** Opening LISTED RECORDS block **
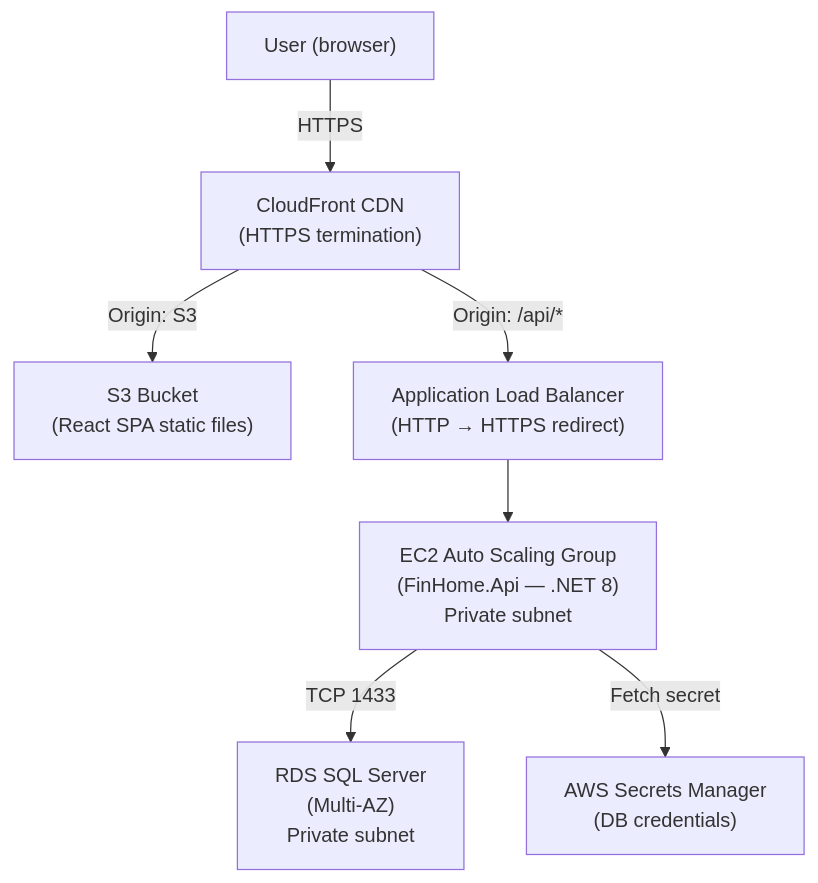
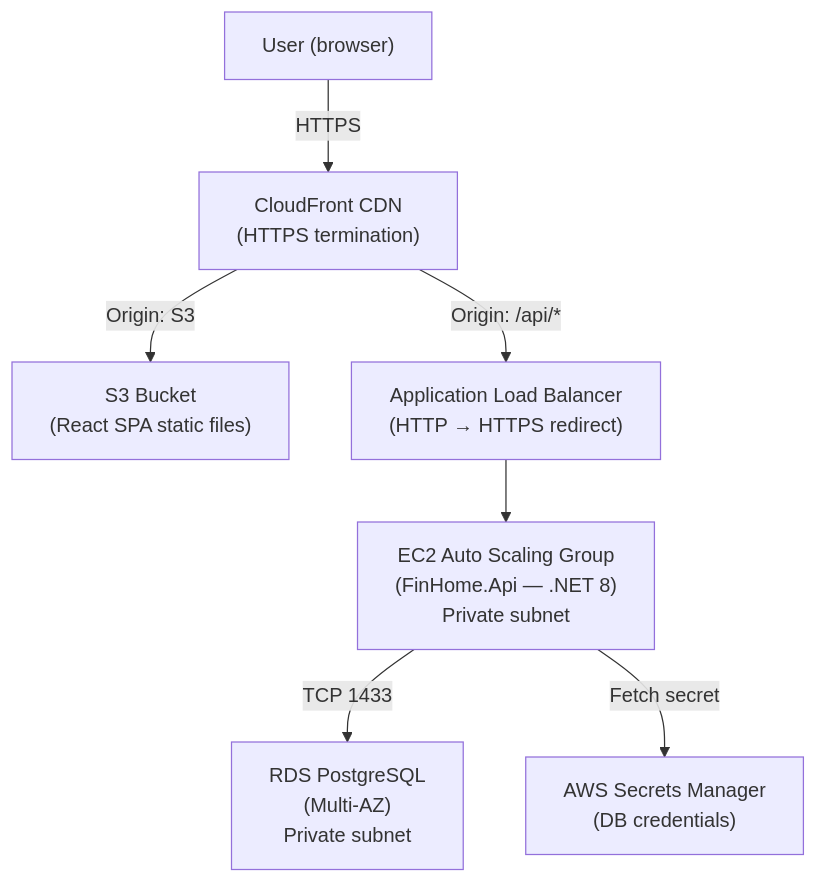
The first of 2 diagrams in docs/deployment.md (petry-dev/FinHome), drawn with Mermaid before and after one commit. The commit also changed other lines of this file and 16 other files, not shown here.

First line of the commit message:
feat: migrate database from SQL Server to PostgreSQL

````diff
--- a/docs/deployment.md
+++ b/docs/deployment.md
@@ -23,17 +23,17 @@
 ```mermaid
 graph TD
     User["User (browser)"]
     CF["CloudFront CDN\n(HTTPS termination)"]
     S3["S3 Bucket\n(React SPA static files)"]
     ALB["Application Load Balancer\n(HTTP → HTTPS redirect)"]
     EC2["EC2 Auto Scaling Group\n(FinHome.Api — .NET 8)\nPrivate subnet"]
-    RDS["RDS SQL Server\n(Multi-AZ)\nPrivate subnet"]
+    RDS["RDS PostgreSQL\n(Multi-AZ)\nPrivate subnet"]
     Secrets["AWS Secrets Manager\n(DB credentials)"]
 
     User -->|HTTPS| CF
     CF -->|Origin: S3| S3
     CF -->|Origin: /api/*| ALB
     ALB --> EC2
     EC2 -->|TCP 1433| RDS
     EC2 -->|Fetch secret| Secrets
 ```
````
** Closing LISTED RECORDS block **
**EXERCISE BRIEF:** Search the entries for "Server" and copy each matching line.

**SOLUTION FOR THIS EXERCISE:**
feat: migrate database from SQL Server to PostgreSQL
-    RDS["RDS SQL Server\n(Multi-AZ)\nPrivate subnet"]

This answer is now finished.